Tuesday, May 15, 2012

All Sorts of Arrays

This past week we embarked on rectangular arrays (2.OA4).  Each morning, we debrief with one another about the day prior and what we will be doing that day.  As we were talking late last week about teaching arrays, Heather mentioned how fun it would be to relate arrays to planting a garden.  *Insert Lightbulb moment!*

I (Juli) had 12 raised beds gardens built last year in conjunction with a lesson that I taught that went horribly wrong (there is a great story to that which will have to come at a later time) and an Eagle Scout who was a student of my husband's who desperately needed a project to complete.  The gardens were built for the entire school and haven't seen much use until this year.  The more I thought about it, I decided that not only were we going to relate arrays to gardening, but we were going to have all of our kids out there in the gardens planting seeds in rectangular arrays!

I checked to see what, if any, seeds needed to be planted this week and discovered that we needed to plant both melons and watermelons.  

We pulled butcher paper roughly the size of the raised beds.  We divided our classes into 4 total groups.  As a group, they had to determine what array would work best on the paper and in the garden.  Team A was planting watermelon seeds and needed 10 inches of space between the seeds.  Team B was planting melons and needed 12 inches of space between the seeds.  (2.MD.1)  

They used their rulers and began marking their big butcher paper into a huge 2x7 array.  Then we had them figure out their repeated addition sentences that went along with their arrays.  

Next, we all headed out into the gardens to begin planting.  We placed the butcher paper into the gardens and pushed Popsicle sticks through the holes.

When we moved the paper from the beds, we had an array of popsicle sticks that let us know exactly where to plant the seeds in the bed.  

Here is Heather with her kids, planting the seeds in the beds.  

The kids put the seeds in the beds and hopefully in 85-90 days we will have lots of watermelons and melons!  The funny thing was that after we got the seeds planted and we were back inside, we pulled up the calendar and together figured out when it would be time for our melons to be harvested.  After looking at the calendar, both classes were SO bummed when they realized that we wouldn't be in school when they're ready.  Hopefully, we can arrange for the kids to come and see them when they get picked!

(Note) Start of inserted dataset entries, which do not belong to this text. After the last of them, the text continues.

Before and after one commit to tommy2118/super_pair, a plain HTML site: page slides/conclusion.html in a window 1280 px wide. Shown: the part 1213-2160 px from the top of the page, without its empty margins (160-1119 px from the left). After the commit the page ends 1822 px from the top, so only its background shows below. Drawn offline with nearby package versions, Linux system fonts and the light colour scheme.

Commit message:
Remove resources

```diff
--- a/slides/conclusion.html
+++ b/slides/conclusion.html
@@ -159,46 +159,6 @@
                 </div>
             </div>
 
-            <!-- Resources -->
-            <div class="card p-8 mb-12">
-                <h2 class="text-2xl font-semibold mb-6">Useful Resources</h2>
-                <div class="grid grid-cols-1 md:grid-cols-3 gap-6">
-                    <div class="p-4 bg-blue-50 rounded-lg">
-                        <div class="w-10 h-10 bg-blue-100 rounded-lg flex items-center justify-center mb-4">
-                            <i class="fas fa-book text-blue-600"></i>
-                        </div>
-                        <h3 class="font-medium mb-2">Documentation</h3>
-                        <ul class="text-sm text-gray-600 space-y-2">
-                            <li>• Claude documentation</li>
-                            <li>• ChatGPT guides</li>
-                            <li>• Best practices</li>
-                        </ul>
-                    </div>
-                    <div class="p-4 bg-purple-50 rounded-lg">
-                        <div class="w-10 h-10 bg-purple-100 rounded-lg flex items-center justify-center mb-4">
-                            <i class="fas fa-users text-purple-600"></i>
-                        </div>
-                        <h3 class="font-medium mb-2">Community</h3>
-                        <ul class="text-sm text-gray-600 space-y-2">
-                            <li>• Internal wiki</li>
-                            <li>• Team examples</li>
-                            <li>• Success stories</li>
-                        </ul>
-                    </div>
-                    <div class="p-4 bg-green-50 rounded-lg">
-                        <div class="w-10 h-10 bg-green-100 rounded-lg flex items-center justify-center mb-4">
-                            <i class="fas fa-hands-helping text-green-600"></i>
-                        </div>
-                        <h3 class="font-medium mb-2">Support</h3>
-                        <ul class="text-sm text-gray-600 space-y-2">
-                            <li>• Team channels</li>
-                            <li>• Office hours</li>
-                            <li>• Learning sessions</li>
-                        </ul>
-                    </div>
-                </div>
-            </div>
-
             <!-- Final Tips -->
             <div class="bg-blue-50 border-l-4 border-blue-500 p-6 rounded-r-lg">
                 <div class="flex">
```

It was a great day overall and we 're thrilled how we integrated so many math and science skills all while making arrays real to our kids!


1 comment:

  1. I LOVE this idea!! I will make sure that those new third graders are reminded of their arrays when we do multiplication next year.